WORK TO COMPLETE:
Scan the entries for "PATCH". Every line that holds it is to be copied.

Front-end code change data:

+ + + + + + +

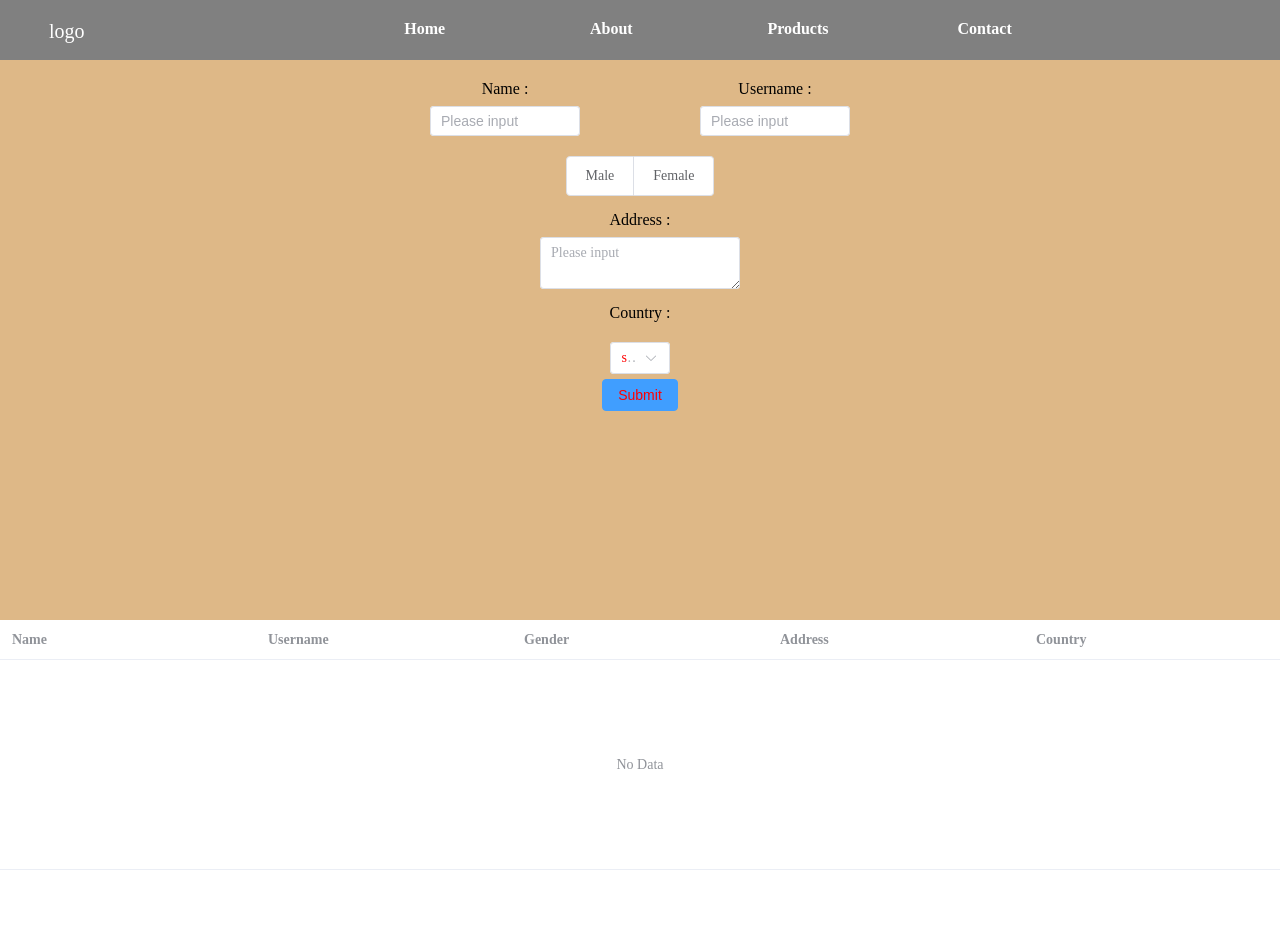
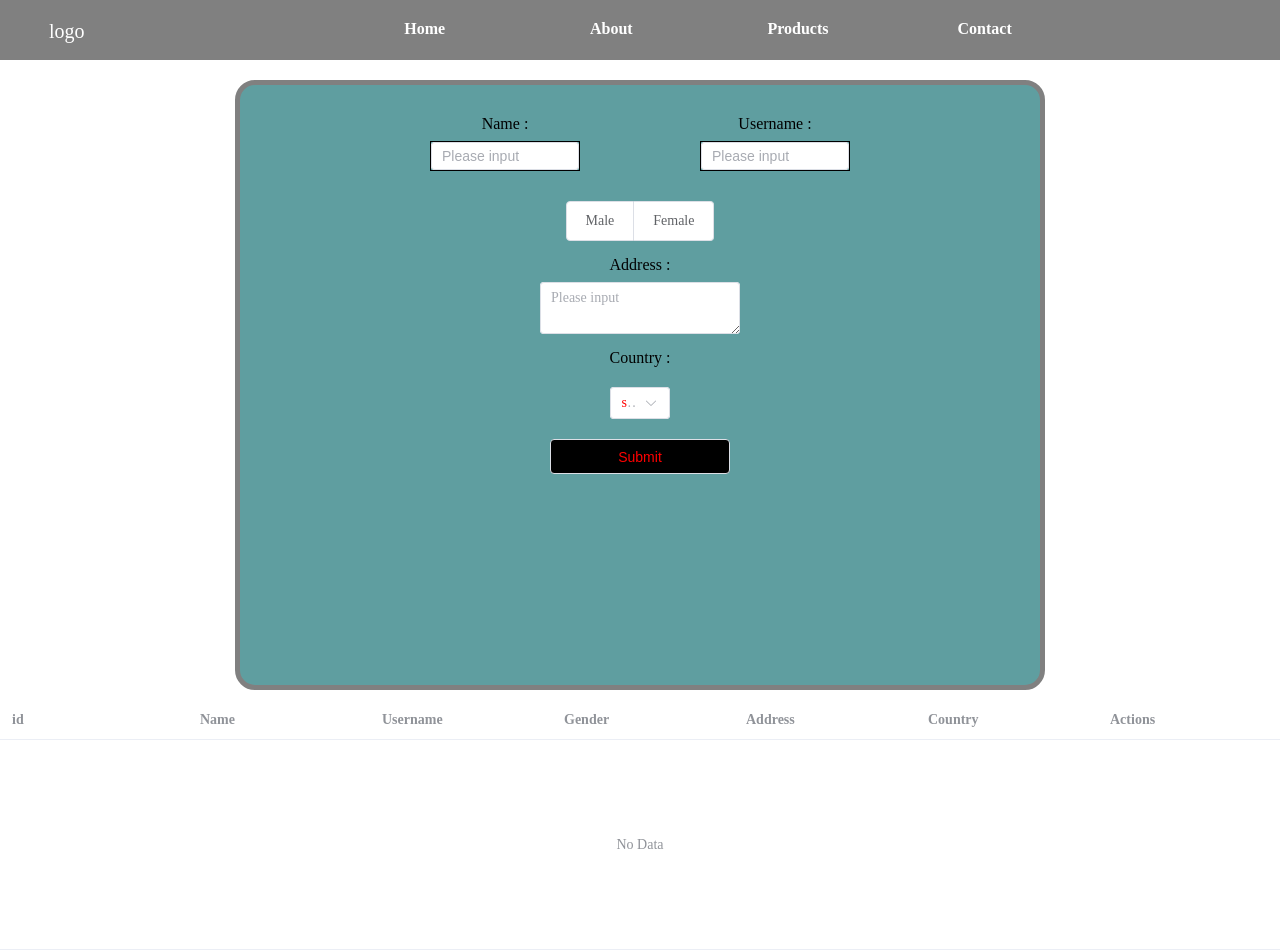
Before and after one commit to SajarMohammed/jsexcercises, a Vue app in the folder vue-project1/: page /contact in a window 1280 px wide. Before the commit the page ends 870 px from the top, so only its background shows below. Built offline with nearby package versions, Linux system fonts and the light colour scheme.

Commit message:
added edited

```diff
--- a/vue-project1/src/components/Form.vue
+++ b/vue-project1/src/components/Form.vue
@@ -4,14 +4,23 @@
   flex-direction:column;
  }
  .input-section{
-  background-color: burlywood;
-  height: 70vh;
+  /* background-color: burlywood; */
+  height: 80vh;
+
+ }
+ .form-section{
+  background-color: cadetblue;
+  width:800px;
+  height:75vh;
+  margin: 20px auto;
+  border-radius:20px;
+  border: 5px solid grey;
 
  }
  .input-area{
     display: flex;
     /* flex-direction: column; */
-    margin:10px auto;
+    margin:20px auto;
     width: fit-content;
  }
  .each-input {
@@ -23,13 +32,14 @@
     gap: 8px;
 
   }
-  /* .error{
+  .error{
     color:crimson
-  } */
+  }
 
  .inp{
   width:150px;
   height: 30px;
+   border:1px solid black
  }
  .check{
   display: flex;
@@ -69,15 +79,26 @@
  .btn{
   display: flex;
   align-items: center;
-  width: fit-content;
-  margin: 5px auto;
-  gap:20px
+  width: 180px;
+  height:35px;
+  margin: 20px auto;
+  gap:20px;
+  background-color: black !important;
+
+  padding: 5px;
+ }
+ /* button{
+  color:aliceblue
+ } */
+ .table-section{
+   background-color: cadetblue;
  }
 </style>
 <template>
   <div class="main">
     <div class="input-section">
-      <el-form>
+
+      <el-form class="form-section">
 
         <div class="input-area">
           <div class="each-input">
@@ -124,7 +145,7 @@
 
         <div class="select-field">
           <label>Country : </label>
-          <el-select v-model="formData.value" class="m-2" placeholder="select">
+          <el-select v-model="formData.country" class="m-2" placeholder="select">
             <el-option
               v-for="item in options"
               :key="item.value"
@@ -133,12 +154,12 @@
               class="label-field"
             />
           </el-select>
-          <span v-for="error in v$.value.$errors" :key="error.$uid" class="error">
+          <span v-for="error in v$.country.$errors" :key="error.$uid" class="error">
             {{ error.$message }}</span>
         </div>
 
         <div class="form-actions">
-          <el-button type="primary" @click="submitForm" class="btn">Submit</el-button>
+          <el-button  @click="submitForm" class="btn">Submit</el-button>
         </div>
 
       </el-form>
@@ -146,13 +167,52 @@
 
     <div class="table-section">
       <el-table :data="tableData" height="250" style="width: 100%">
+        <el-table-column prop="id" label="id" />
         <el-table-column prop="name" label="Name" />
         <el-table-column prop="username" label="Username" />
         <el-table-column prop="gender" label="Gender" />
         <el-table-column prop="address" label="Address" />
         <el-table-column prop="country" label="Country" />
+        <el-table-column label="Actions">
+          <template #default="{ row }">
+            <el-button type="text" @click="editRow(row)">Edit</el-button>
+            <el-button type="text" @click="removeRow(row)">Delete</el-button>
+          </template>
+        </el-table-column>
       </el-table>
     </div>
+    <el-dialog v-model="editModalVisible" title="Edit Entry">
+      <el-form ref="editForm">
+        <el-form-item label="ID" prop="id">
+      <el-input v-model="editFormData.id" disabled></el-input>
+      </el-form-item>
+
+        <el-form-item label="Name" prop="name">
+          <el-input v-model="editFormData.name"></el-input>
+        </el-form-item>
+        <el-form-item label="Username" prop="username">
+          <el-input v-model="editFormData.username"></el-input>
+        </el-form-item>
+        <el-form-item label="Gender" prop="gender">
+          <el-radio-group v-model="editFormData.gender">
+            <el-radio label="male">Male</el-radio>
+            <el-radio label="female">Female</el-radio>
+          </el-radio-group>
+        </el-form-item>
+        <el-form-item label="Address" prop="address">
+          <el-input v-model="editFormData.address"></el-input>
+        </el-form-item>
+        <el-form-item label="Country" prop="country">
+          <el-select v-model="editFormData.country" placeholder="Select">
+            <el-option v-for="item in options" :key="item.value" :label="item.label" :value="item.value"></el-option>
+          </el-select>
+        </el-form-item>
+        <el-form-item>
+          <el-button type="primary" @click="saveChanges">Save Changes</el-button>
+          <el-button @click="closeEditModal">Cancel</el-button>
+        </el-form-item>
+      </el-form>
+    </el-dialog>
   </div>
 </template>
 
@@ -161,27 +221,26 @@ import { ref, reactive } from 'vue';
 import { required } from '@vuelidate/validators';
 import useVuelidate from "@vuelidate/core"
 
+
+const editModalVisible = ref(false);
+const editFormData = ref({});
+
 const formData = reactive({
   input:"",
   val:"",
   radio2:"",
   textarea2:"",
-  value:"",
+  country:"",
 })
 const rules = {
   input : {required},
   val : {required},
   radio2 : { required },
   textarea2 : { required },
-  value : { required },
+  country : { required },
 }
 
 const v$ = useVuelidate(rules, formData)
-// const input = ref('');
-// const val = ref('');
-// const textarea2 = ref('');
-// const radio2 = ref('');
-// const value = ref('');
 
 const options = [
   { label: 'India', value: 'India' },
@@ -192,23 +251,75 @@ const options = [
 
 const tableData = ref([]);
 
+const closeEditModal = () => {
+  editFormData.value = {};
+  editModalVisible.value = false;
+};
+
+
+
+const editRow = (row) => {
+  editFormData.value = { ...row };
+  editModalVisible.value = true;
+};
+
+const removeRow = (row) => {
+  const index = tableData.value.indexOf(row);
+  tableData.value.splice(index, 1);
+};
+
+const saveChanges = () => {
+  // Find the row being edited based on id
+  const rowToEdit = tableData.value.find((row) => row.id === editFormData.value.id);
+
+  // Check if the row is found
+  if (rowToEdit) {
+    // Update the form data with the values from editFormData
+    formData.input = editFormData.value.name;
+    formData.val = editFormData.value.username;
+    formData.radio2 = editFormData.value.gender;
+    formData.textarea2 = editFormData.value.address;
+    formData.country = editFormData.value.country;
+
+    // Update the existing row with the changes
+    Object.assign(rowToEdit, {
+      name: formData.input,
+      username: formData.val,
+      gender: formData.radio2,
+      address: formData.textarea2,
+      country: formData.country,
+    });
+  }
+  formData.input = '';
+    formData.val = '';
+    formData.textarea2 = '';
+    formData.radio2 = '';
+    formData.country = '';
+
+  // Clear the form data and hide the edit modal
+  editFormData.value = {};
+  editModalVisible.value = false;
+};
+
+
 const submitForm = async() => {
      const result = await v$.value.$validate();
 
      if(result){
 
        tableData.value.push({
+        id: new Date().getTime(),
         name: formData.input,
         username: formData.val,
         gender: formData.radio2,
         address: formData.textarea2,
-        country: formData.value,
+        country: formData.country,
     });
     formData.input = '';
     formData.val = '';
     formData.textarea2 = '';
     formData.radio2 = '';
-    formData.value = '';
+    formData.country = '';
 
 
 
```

+ + + + + + +

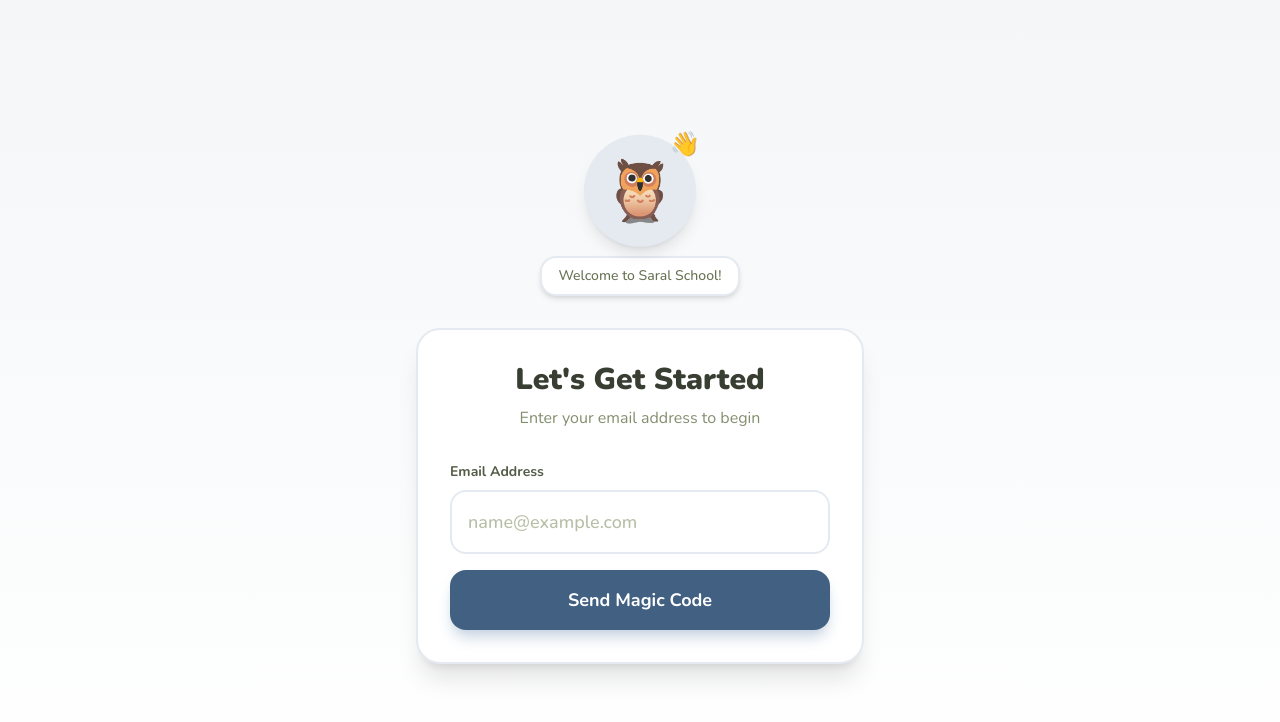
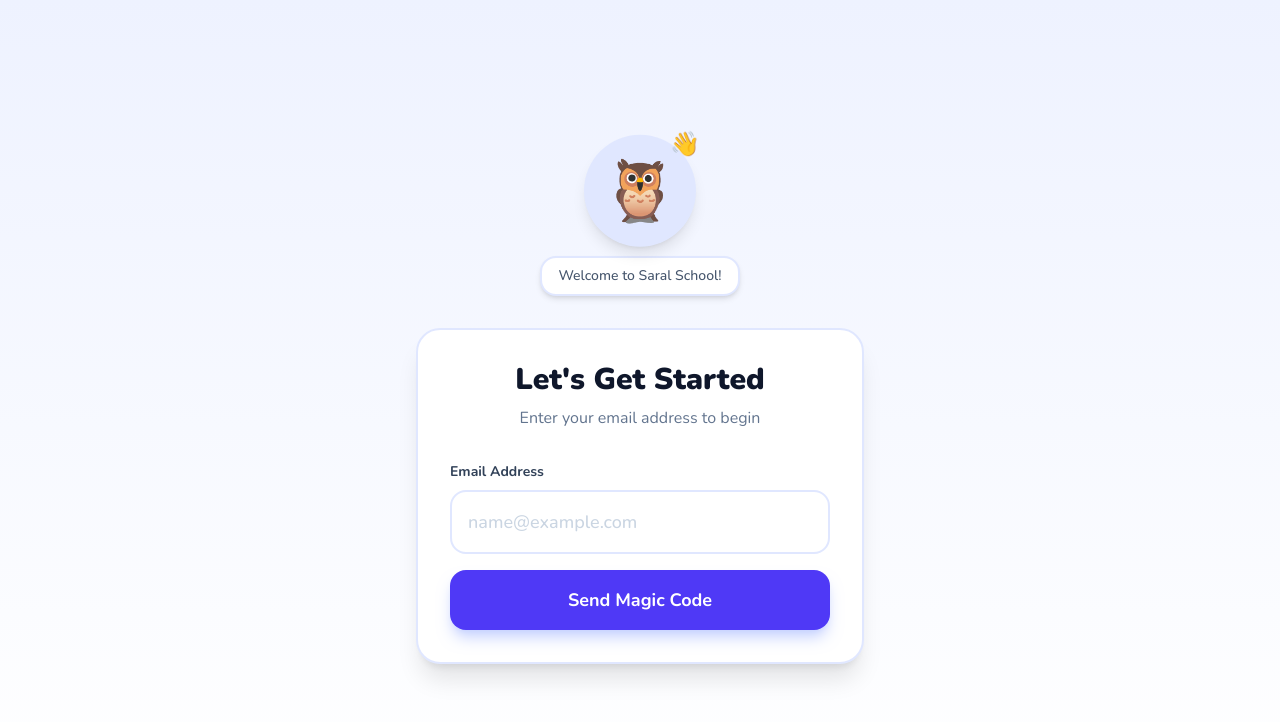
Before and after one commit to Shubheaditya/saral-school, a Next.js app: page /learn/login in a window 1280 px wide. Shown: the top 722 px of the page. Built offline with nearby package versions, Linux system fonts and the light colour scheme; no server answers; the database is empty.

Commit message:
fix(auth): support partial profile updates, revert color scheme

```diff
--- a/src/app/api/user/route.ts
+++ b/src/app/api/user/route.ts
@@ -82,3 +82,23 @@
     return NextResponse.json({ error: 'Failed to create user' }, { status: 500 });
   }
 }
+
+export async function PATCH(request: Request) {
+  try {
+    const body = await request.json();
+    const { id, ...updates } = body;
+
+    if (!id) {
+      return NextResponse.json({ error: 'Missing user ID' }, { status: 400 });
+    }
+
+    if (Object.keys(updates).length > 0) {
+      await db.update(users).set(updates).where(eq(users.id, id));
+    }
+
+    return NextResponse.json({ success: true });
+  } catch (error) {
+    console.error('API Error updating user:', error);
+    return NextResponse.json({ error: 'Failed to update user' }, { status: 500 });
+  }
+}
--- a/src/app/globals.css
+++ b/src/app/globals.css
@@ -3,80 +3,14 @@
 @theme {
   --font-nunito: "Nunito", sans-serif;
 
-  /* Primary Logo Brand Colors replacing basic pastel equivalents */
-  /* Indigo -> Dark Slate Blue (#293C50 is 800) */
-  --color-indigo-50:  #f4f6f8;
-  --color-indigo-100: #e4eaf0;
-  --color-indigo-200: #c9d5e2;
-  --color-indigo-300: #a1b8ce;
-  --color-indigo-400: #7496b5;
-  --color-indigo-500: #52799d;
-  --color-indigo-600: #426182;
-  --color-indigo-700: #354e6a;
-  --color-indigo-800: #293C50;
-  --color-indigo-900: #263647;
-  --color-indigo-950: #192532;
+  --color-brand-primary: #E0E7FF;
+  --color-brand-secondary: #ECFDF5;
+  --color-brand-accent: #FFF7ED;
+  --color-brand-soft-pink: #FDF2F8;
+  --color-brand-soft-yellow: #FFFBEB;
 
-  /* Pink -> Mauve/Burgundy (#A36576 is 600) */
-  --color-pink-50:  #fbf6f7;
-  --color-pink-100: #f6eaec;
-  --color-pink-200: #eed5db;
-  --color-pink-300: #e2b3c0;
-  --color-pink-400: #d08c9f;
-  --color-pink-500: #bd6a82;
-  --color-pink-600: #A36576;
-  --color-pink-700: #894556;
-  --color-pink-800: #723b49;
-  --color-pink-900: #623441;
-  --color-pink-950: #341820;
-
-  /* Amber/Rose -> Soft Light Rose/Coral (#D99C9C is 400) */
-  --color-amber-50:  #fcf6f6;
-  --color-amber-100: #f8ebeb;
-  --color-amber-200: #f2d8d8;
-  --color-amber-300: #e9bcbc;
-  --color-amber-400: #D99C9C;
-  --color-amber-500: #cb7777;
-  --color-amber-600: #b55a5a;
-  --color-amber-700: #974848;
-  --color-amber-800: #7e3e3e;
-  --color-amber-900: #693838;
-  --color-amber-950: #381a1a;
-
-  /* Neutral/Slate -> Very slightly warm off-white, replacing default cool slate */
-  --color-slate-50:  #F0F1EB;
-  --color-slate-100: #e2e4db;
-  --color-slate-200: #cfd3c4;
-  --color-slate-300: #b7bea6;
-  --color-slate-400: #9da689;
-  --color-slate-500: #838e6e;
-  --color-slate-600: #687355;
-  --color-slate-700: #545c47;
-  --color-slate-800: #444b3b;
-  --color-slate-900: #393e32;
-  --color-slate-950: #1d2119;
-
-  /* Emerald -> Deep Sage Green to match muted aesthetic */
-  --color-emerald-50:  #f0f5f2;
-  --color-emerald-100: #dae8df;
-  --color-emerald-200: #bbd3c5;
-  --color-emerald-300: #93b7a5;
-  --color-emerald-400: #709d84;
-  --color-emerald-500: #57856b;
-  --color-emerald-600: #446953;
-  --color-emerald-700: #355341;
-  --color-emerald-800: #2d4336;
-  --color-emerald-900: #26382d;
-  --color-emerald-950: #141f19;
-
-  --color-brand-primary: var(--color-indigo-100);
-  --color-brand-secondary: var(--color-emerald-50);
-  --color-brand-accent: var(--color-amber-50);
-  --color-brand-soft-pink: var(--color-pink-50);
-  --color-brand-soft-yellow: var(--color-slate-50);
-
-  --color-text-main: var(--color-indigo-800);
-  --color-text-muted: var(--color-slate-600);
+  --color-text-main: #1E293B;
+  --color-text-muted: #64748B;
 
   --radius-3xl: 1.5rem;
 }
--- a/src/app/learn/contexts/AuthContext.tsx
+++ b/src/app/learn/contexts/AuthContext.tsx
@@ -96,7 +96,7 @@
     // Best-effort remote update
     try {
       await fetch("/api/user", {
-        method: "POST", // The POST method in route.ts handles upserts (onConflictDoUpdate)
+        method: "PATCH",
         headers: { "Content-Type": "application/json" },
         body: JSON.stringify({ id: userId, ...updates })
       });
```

+ + + + + + +

RESULT OF THIS TASK:
+export async function PATCH(request: Request) {
+        method: "PATCH",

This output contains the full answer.